Sister Sawyer – who serves UFCW Canada Local 1000A as Executive Vice-President – was honoured by the OFL’s Occupational Disability Response Team at an annual event hosted by the province’s Workers Health & Safety Centre. The event is dedicated to celebrating the labour movement’s health and safety achievements and recognizing the efforts of outstanding activists.
“We’ve come a long way in preventing injuries by raising awareness and creating better standards, but workers still face many health and safety threats and challenges,” said Sister Sawyer in addressing over 400 trade unionists from across Ontario.

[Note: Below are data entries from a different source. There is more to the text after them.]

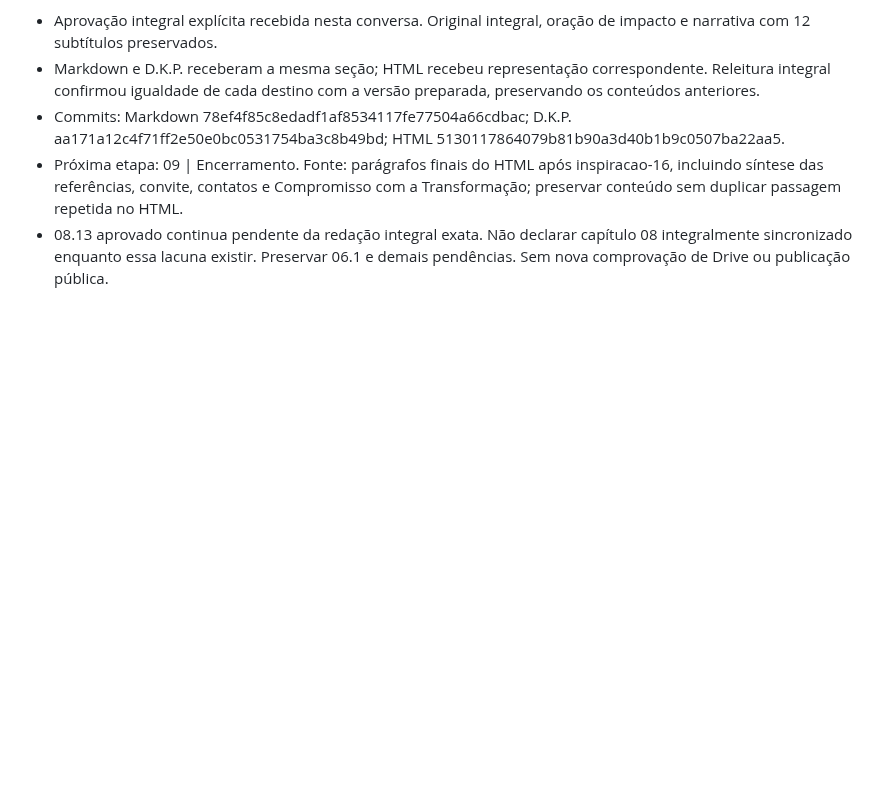
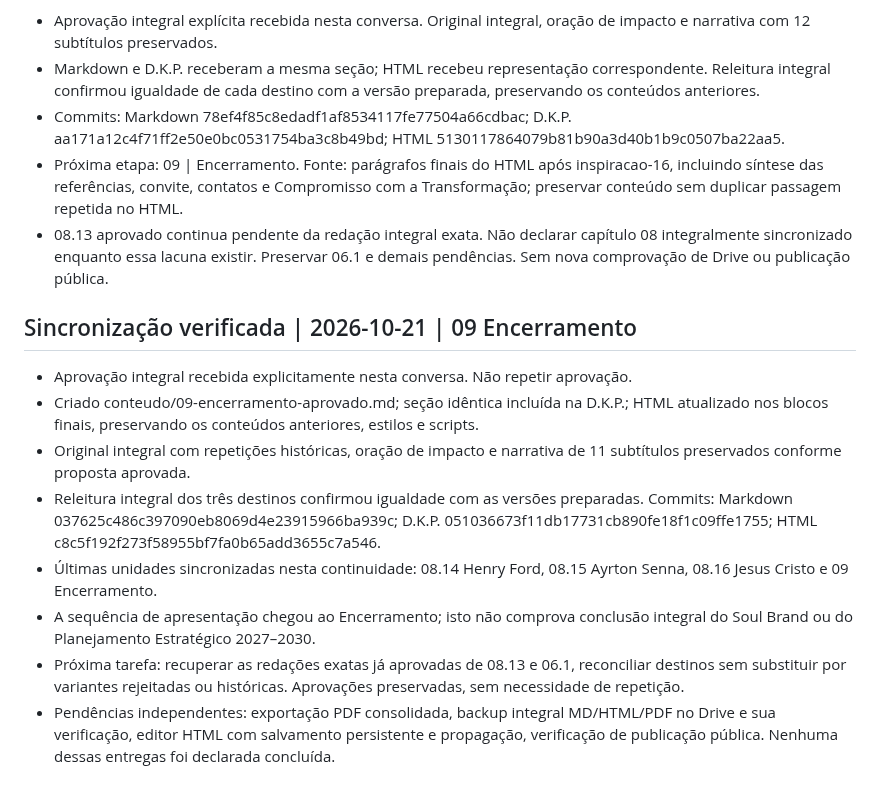
Before and after one commit to sistema-hue/soul-brand-imts, a Markdown page: dkp/CONTINUIDADE_SOUL_BRAND.md, the part around the change. Rendered like a GitHub page; blank space fills up the shorter version.

Commit message:
Registra Encerramento sincronizado e pendencias de consolidacao

```diff
--- a/dkp/CONTINUIDADE_SOUL_BRAND.md
+++ b/dkp/CONTINUIDADE_SOUL_BRAND.md
@@ -120,3 +120,14 @@ Este checkpoint posterior prevalece sobre as indicações antigas de "próximo 0
 - Commits: Markdown 78ef4f85c8edadf1af8534117fe77504a66cdbac; D.K.P. aa171a12c4f71ff2e50e0bc0531754ba3c8b49bd; HTML 5130117864079b81b90a3d40b1b9c0507ba22aa5.
 - Próxima etapa: 09 | Encerramento. Fonte: parágrafos finais do HTML após inspiracao-16, incluindo síntese das referências, convite, contatos e Compromisso com a Transformação; preservar conteúdo sem duplicar passagem repetida no HTML.
 - 08.13 aprovado continua pendente da redação integral exata. Não declarar capítulo 08 integralmente sincronizado enquanto essa lacuna existir. Preservar 06.1 e demais pendências. Sem nova comprovação de Drive ou publicação pública.
+
+
+## Sincronização verificada | 2026-10-21 | 09 Encerramento
+- Aprovação integral recebida explicitamente nesta conversa. Não repetir aprovação.
+- Criado conteudo/09-encerramento-aprovado.md; seção idêntica incluída na D.K.P.; HTML atualizado nos blocos finais, preservando os conteúdos anteriores, estilos e scripts.
+- Original integral com repetições históricas, oração de impacto e narrativa de 11 subtítulos preservados conforme proposta aprovada.
+- Releitura integral dos três destinos confirmou igualdade com as versões preparadas. Commits: Markdown 037625c486c397090eb8069d4e23915966ba939c; D.K.P. 051036673f11db17731cb890fe18f1c09ffe1755; HTML c8c5f192f273f58955bf7fa0b65add3655c7a546.
+- Últimas unidades sincronizadas nesta continuidade: 08.14 Henry Ford, 08.15 Ayrton Senna, 08.16 Jesus Cristo e 09 Encerramento.
+- A sequência de apresentação chegou ao Encerramento; isto não comprova conclusão integral do Soul Brand ou do Planejamento Estratégico 2027–2030.
+- Próxima tarefa: recuperar as redações exatas já aprovadas de 08.13 e 06.1, reconciliar destinos sem substituir por variantes rejeitadas ou históricas. Aprovações preservadas, sem necessidade de repetição.
+- Pendências independentes: exportação PDF consolidada, backup integral MD/HTML/PDF no Drive e sua verificação, editor HTML com salvamento persistente e propagação, verificação de publicação pública. Nenhuma dessas entregas foi declarada concluída.
```
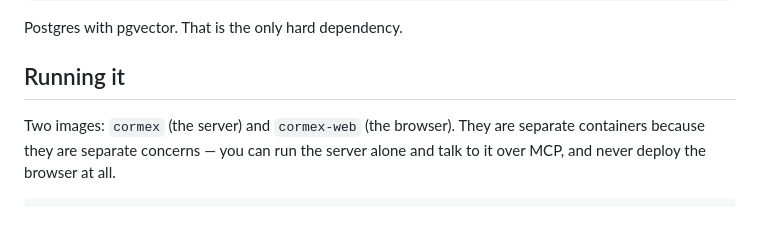
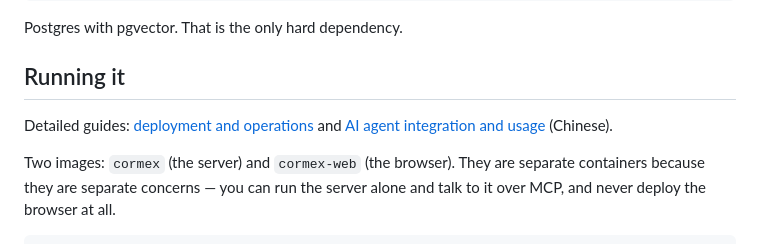
Before and after one commit to weironz/cormex, a Markdown page: README.md, the part around the change. GitHub-like rendering; blank space fills up the shorter version.

Commit message:
docs: add Cormex deployment and agent integration guides

```diff
--- a/README.md
+++ b/README.md
@@ -84,6 +84,9 @@ app/            the memory browser (Flutter — web and desktop from one source)
 Postgres with pgvector. That is the only hard dependency.
 
 ## Running it
+
+Detailed guides: [deployment and operations](docs/deployment-guide.md) and
+[AI agent integration and usage](docs/agent-integration-guide.md) (Chinese).
 
 Two images: `cormex` (the server) and `cormex-web` (the browser). They are
 separate containers because they are separate concerns — you can run the server
```
Also changed, not shown: docs/agent-integration-guide.md (added, +343 -0 lines), docs/deployment-guide.md (added, +348 -0 lines).
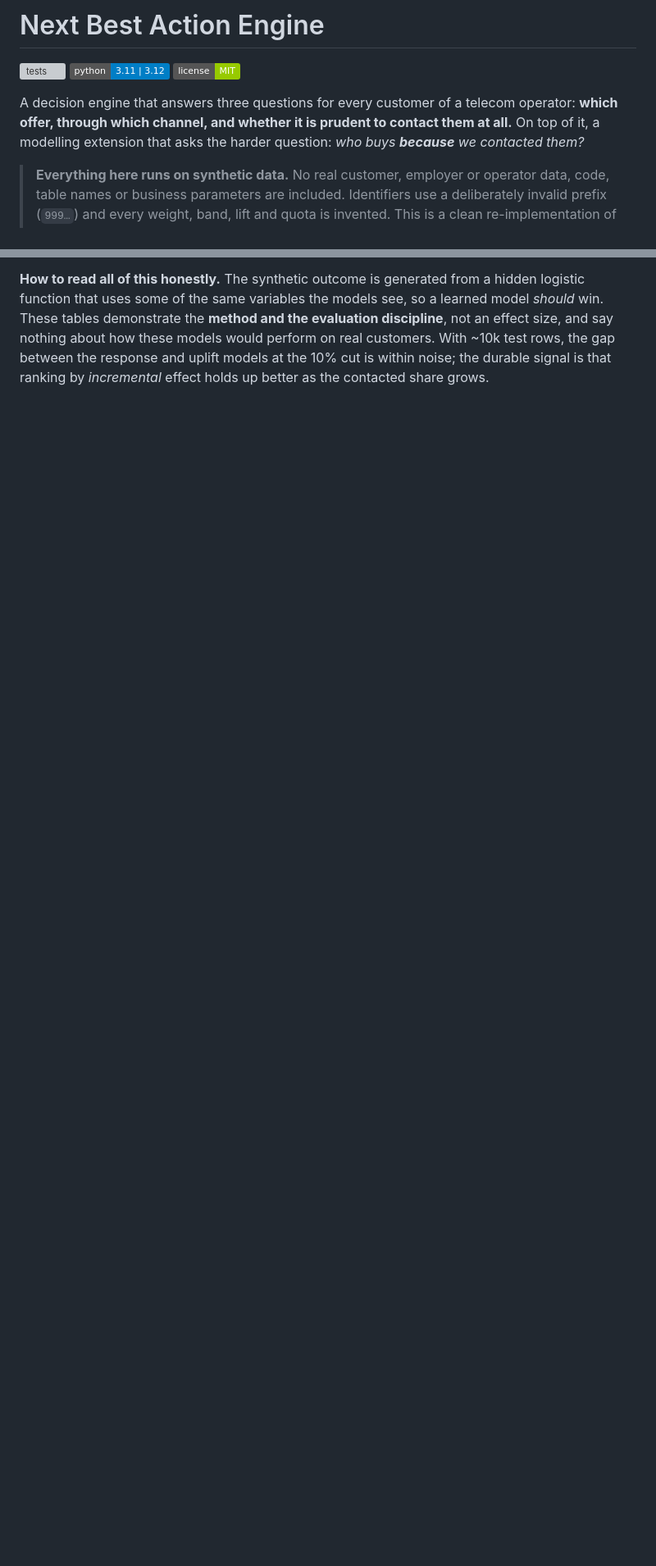
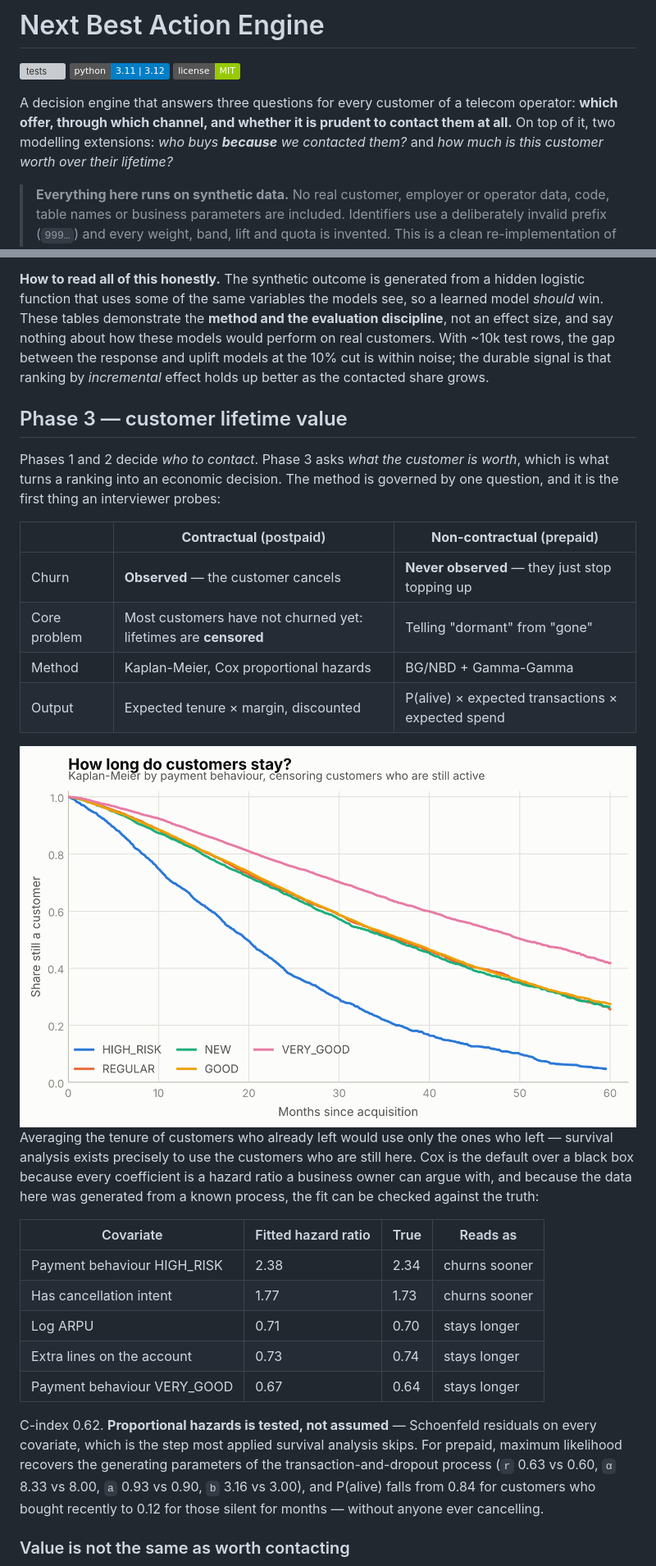
Before and after one commit to DKATP/Next-Best-Action_Engine, a Markdown page: README.md, 2 parts joined by grey strips. Shown at 82% size. GitHub-like rendering; pictures changed too: docs/img/survival-light.png (added); badges without logos; blank space fills up the shorter version; grey boxes are pictures that could not be loaded.

```diff
--- a/README.md
+++ b/README.md
@@ -4,7 +4,7 @@
 [![python](https://img.shields.io/badge/python-3.11%20%7C%203.12-blue)](pyproject.toml)
 [![license](https://img.shields.io/badge/license-MIT-green)](LICENSE)
 
-A decision engine that answers three questions for every customer of a telecom operator: **which offer, through which channel, and whether it is prudent to contact them at all.** On top of it, a modelling extension that asks the harder question: *who buys **because** we contacted them?*
+A decision engine that answers three questions for every customer of a telecom operator: **which offer, through which channel, and whether it is prudent to contact them at all.** On top of it, two modelling extensions: *who buys **because** we contacted them?* and *how much is this customer worth over their lifetime?*
 
 > **Everything here runs on synthetic data.** No real customer, employer or operator data, code, table names or business parameters are included. Identifiers use a deliberately invalid prefix (`999…`) and every weight, band, lift and quota is invented. This is a clean re-implementation of *design patterns*, not a copy of any production system.
 
@@ -77,3 +77,33 @@ Ranking is not enough when the number itself is used — for a budget, an expect
 
 **How to read all of this honestly.** The synthetic outcome is generated from a hidden logistic function that uses some of the same variables the models see, so a learned model *should* win. These tables demonstrate the **method and the evaluation discipline**, not an effect size, and say nothing about how these models would perform on real customers. With ~10k test rows, the gap between the response and uplift models at the 10% cut is within noise; the durable signal is that ranking by *incremental* effect holds up better as the contacted share grows.
 
+## Phase 3 — customer lifetime value
+
+Phases 1 and 2 decide *who to contact*. Phase 3 asks *what the customer is worth*, which is what turns a ranking into an economic decision. The method is governed by one question, and it is the first thing an interviewer probes:
+
+| | **Contractual** (postpaid) | **Non-contractual** (prepaid) |
+|---|---|---|
+| Churn | **Observed** — the customer cancels | **Never observed** — they just stop topping up |
+| Core problem | Most customers have not churned yet: lifetimes are **censored** | Telling "dormant" from "gone" |
+| Method | Kaplan-Meier, Cox proportional hazards | BG/NBD + Gamma-Gamma |
+| Output | Expected tenure × margin, discounted | P(alive) × expected transactions × expected spend |
+
+<picture>
+  <source media="(prefers-color-scheme: dark)" srcset="docs/img/survival-dark.png">
+  <img alt="Kaplan-Meier survival curves separating sharply by payment behaviour" src="docs/img/survival-light.png">
+</picture>
+
+Averaging the tenure of customers who already left would use only the ones who left — survival analysis exists precisely to use the customers who are still here. Cox is the default over a black box because every coefficient is a hazard ratio a business owner can argue with, and because the data here was generated from a known process, the fit can be checked against the truth:
+
+| Covariate | Fitted hazard ratio | True | Reads as |
+|---|---|---|---|
+| Payment behaviour HIGH_RISK | 2.38 | 2.34 | churns sooner |
+| Has cancellation intent | 1.77 | 1.73 | churns sooner |
+| Log ARPU | 0.71 | 0.70 | stays longer |
+| Extra lines on the account | 0.73 | 0.74 | stays longer |
+| Payment behaviour VERY_GOOD | 0.67 | 0.64 | stays longer |
+
+C-index 0.62. **Proportional hazards is tested, not assumed** — Schoenfeld residuals on every covariate, which is the step most applied survival analysis skips. For prepaid, maximum likelihood recovers the generating parameters of the transaction-and-dropout process (`r` 0.63 vs 0.60, `α` 8.33 vs 8.00, `a` 0.93 vs 0.90, `b` 3.16 vs 3.00), and P(alive) falls from 0.84 for customers who bought recently to 0.12 for those silent for months — without anyone ever cancelling.
+
+### Value is not the same as worth contacting
+
```
Also changed, not shown: other parts of README.md (+20 -8 lines), docs/decisions.md (+12 -0 lines), docs/phase3_cltv_guide.md (added, +91 -0 lines), docs/img/survival-dark.png (added), docs/img/value-quadrant-dark.png (added), docs/img/value-quadrant-light.png (added), 8 other files.
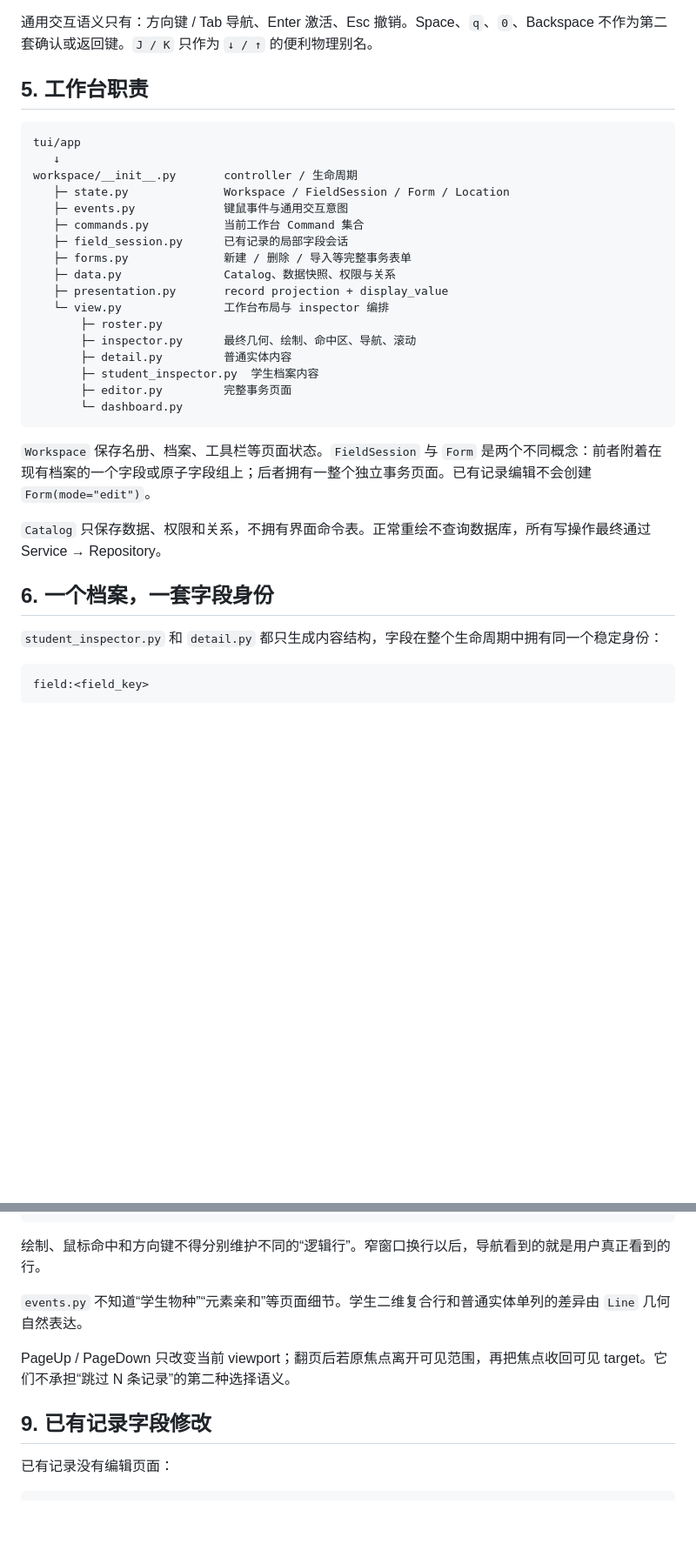
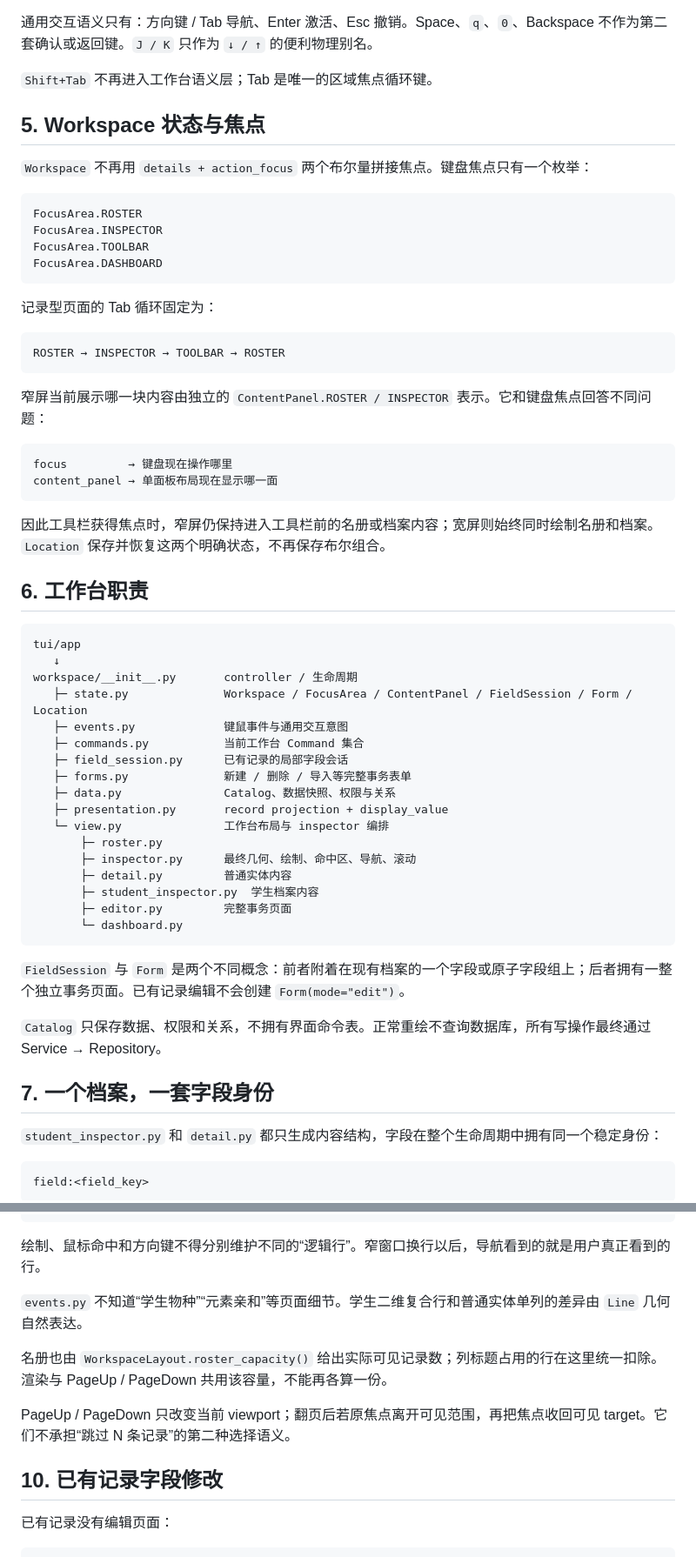
Before and after one commit to RinoPaw/xingyuan-sis, a Markdown page: docs/architecture.md, 2 parts joined by grey strips. Shown at 87% size. GitHub-like rendering; blank space fills up the shorter version.

Commit message:
docs: document workspace focus model [skip ci]

````diff
--- a/docs/architecture.md
+++ b/docs/architecture.md
@@ -116,13 +116,41 @@ Command 是按钮、鼠标点击、快捷键和底栏提示的共同来源，不
 
 通用交互语义只有：方向键 / Tab 导航、Enter 激活、Esc 撤销。Space、`q`、`0`、Backspace 不作为第二套确认或返回键。`J / K` 只作为 `↓ / ↑` 的便利物理别名。
 
-## 5. 工作台职责
+`Shift+Tab` 不再进入工作台语义层；Tab 是唯一的区域焦点循环键。
+
+## 5. Workspace 状态与焦点
+
+`Workspace` 不再用 `details + action_focus` 两个布尔量拼接焦点。键盘焦点只有一个枚举：
+
+```text
+FocusArea.ROSTER
+FocusArea.INSPECTOR
+FocusArea.TOOLBAR
+FocusArea.DASHBOARD
+```
+
+记录型页面的 Tab 循环固定为：
+
+```text
+ROSTER → INSPECTOR → TOOLBAR → ROSTER
+```
+
+窄屏当前展示哪一块内容由独立的 `ContentPanel.ROSTER / INSPECTOR` 表示。它和键盘焦点回答不同问题：
+
+```text
+focus         → 键盘现在操作哪里
+content_panel → 单面板布局现在显示哪一面
+```
+
+因此工具栏获得焦点时，窄屏仍保持进入工具栏前的名册或档案内容；宽屏则始终同时绘制名册和档案。`Location` 保存并恢复这两个明确状态，不再保存布尔组合。
+
+## 6. 工作台职责
 
 ```text
 tui/app
    ↓
 workspace/__init__.py       controller / 生命周期
-   ├─ state.py              Workspace / FieldSession / Form / Location
+   ├─ state.py              Workspace / FocusArea / ContentPanel / FieldSession / Form / Location
    ├─ events.py             键鼠事件与通用交互意图
    ├─ commands.py           当前工作台 Command 集合
    ├─ field_session.py      已有记录的局部字段会话
@@ -138,11 +166,11 @@ workspace/__init__.py       controller / 生命周期
        └─ dashboard.py
 ```
 
-`Workspace` 保存名册、档案、工具栏等页面状态。`FieldSession` 与 `Form` 是两个不同概念：前者附着在现有档案的一个字段或原子字段组上；后者拥有一整个独立事务页面。已有记录编辑不会创建 `Form(mode="edit")`。
+`FieldSession` 与 `Form` 是两个不同概念：前者附着在现有档案的一个字段或原子字段组上；后者拥有一整个独立事务页面。已有记录编辑不会创建 `Form(mode="edit")`。
 
 `Catalog` 只保存数据、权限和关系，不拥有界面命令表。正常重绘不查询数据库，所有写操作最终通过 Service → Repository。
 
-## 6. 一个档案，一套字段身份
+## 7. 一个档案，一套字段身份
 
 `student_inspector.py` 和 `detail.py` 都只生成内容结构，字段在整个生命周期中拥有同一个稳定身份：
 
@@ -211,9 +239,11 @@ final Line[]
 
 `events.py` 不知道“学生物种”“元素亲和”等页面细节。学生二维复合行和普通实体单列的差异由 `Line` 几何自然表达。
 
+名册也由 `WorkspaceLayout.roster_capacity()` 给出实际可见记录数；列标题占用的行在这里统一扣除。渲染与 PageUp / PageDown 共用该容量，不能再各算一份。
+
 PageUp / PageDown 只改变当前 viewport；翻页后若原焦点离开可见范围，再把焦点收回可见 target。它们不承担“跳过 N 条记录”的第二种选择语义。
 
-## 9. 已有记录字段修改
+## 10. 已有记录字段修改
 
 已有记录没有编辑页面：
 
````
Also changed, not shown: other parts of docs/architecture.md (+10 -6 lines).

“Finding a balance between seemingly green initiatives like cloth bags, and the well-being of workers who are told to handle them – regardless of the risks they pose – is an example of how health and safety threats change as our workplaces change, and how our work as activists is never done,” added Pearl, drawing attention to a health and safety issue currently facing UFCW Canada members in the food retail industry who regularly encounter cloth bags contaminated with blood and other hazardous materials.
In accepting her award, Pearl also looked back on her long journey as an activist, which began when she fought to become the first woman to work on the kill floor for Canada Packers in her home province of Prince Edward Island.
“Pearl’s commitment to protecting and enhancing workplace rights and the health and safety of workers and UFCW Canada members in particular is unsurpassed,” says UFCW Canada National President Wayne Hanley. “Pearl’s legacy of activism is extraordinary and through her many contributions to UFCW Canada and the Ontario labour movement she continues to make a lasting difference in the lives of working families.”
Vol. X No. 48 • December 6, 2010